* YOUR ASSIGNMENT
Count the lines below that contain the word "Causes", and report only that number.

++++ INFORMATION

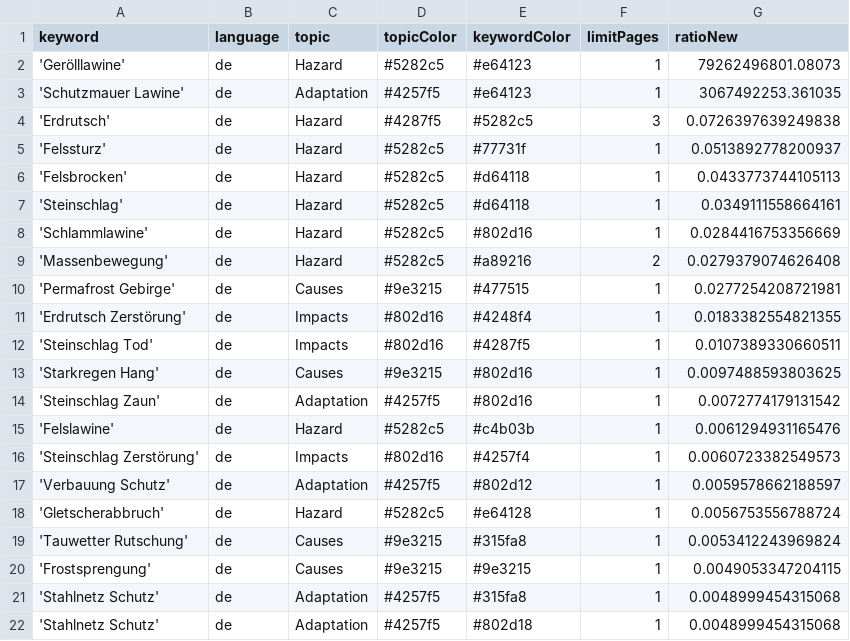
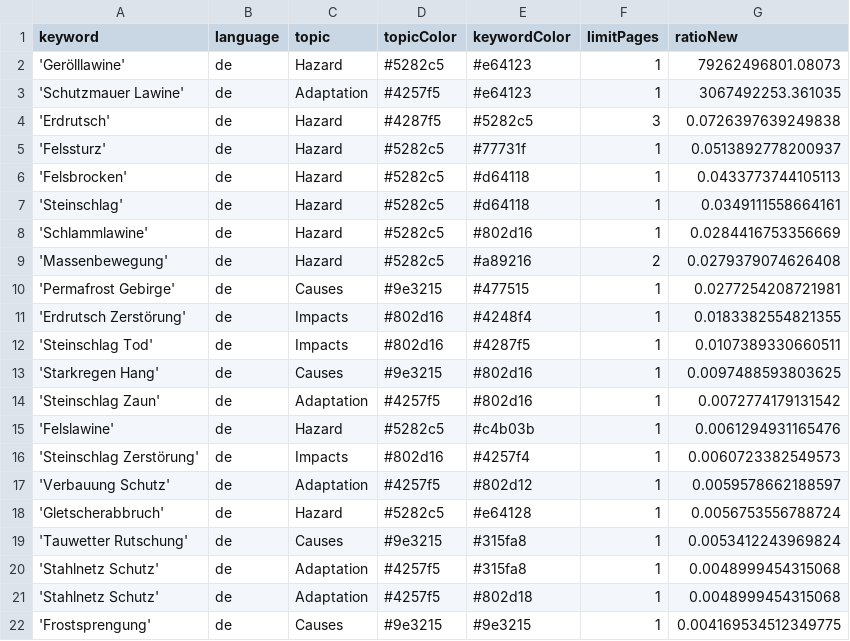
Before and after one commit to tapio-22-Digitale-Methoden-News/MassIsComing, a CSV file: keywords.csv, drawn as a sheet.

Commit message:
Commit from GitHub Actions (harvest:0.0)

```diff
--- a/keywords.csv
+++ b/keywords.csv
@@ -19,4 +19,4 @@ keyword,language,topic,topicColor,keywordColor,limitPages,ratioNew
 'Tauwetter Rutschung',de,Causes,#9e3215,#315fa8,1,0.0053412243969824
-'Frostsprengung',de,Causes,#9e3215,#9e3215,1,0.0049053347204115
 'Stahlnetz Schutz',de,Adaptation,#4257f5,#315fa8,1,0.0048999454315068
 'Stahlnetz Schutz',de,Adaptation,#4257f5,#802d18,1,0.0048999454315068
+'Frostsprengung',de,Causes,#9e3215,#9e3215,1,0.004169534512349775
```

++++++++

* YOUR SOLUTION
3